Of course, there's a number of reasons that Andrew Cuomo doesn't want Democratic control of the New York State Senate and why he hasn't done much of anything to fulfill his promises to the Working families Party to work for it. Cuomo is not a progressive. That much is clear. In an overwhelmingly Democratic state like New York, he needs a buffer against actually progressive legislation becoming law, one that allows him to escape any blame for thwarting it.
Functional control of the Senate by Republicans lets Cuomo claim to support policies supported by a majority of New Yorkers while never having to sign anything into law that he personally opposes, like local control of minimum wages or public financing of campaigns. "It couldn't get through the Senate," has been the refrain for decades and it has served Andrew Cuomo and the big money players that are his real power base very, very well.
When you add Cuomo's recent attack on public school teachers and their "monopoly," the picture as to why he's done something less than the bare minimum to make good his promise to fight for a Democratic NY Senate become clearer.
Cuomo has been a vigorous advocate of the education "reform" movement, a collection of hedge fund funded charlatans that are looking to siphon as much public money as possible from public education under the guise of "disrupting" education as we know it. Those same forces, big financial backers of Cuomo, are also huge players in the fight for control of the Senate and they are spending enormous sums of money to maintain or even strengthen Republican control of the chamber. Cuomo is not about to fight against his staunchest and most generous allies to win any brownie points with the progressives he despises.
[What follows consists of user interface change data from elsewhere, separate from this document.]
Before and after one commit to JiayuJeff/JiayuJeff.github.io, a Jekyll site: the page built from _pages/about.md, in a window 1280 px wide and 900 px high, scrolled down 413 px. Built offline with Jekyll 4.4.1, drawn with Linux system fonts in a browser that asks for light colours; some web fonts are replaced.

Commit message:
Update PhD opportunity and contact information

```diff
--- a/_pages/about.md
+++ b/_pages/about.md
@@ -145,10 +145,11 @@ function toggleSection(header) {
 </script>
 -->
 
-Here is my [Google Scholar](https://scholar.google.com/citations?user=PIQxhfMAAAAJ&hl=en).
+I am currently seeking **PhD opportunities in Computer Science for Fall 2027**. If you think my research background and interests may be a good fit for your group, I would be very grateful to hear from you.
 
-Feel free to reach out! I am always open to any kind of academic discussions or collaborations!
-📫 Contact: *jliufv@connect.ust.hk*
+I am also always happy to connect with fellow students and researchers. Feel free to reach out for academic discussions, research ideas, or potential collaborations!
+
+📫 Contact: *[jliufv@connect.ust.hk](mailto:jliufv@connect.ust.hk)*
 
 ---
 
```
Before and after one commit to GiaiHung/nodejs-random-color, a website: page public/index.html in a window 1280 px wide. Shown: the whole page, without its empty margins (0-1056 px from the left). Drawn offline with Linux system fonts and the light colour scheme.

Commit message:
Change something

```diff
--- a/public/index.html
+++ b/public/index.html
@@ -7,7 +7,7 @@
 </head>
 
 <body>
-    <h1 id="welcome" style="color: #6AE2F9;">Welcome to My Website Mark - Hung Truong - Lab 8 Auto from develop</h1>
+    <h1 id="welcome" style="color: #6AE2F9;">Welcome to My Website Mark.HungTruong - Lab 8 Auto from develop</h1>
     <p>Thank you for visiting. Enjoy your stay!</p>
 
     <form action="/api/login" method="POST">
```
Critics are taking Governor Andrew Cuomo's recent political attacks on unionized teachers as the strongest evidence yet he is working toward a Republican-led State Senate, despite of his pledge to help Democrats win the chamber.
In telling the Daily News editorial board he hoped to break "one of the only remaining public monopolies" with stricter teacher evaluations and competition from charter schools, the Democratic governor laid out a second-term education agenda in sync with charter school advocates—including several deep-pocketed hedge fund managers—who have donated millions to his campaign and to Republicans trying to keep their majority in the Senate.
Anybody paying attention knew that Cuomo would never follow through. Fortunately, lots of people were indeed paying attention.
"Everybody realized that he has reneged on [his pledge to support Democrats] completely," said Phil Rumore, president of the Buffalo Teachers Federation and an active W.F.P. member who opposed the party's endorsement of Cuomo. "Unfortunately, there are some politicians who will say anything to get what they want. Many of us that voted against the endorsement knew that this was going to happen. It's not surprising."
Zephyr Teachout, who challenged Cuomo in the Democratic primary after the W.F.P. rejected her bid for the third party's nomination, said she never took seriously Cuomo's pledge to elect Democrats to the upper chamber.
"Andrew Cuomo hasn't done half of what he should for getting Senate Dems to come back," she said. "This is the language of donors. This is not the language of New Yorkers. … I think it reveals the club he's hanging out with."
So the battle for control of the NY Senate has Cuomo's strongest backers, hedge fund charter schools people, NYC real estate tycoons on one side and teachers unions, WFP and other progressive orgs on the other.
Cuomo was never going to engage in this fight on the progressive side and is now even moving to weaken that side as much as possible going forward.
He was never going to cross the interests of his real base.
(image via Capital NY)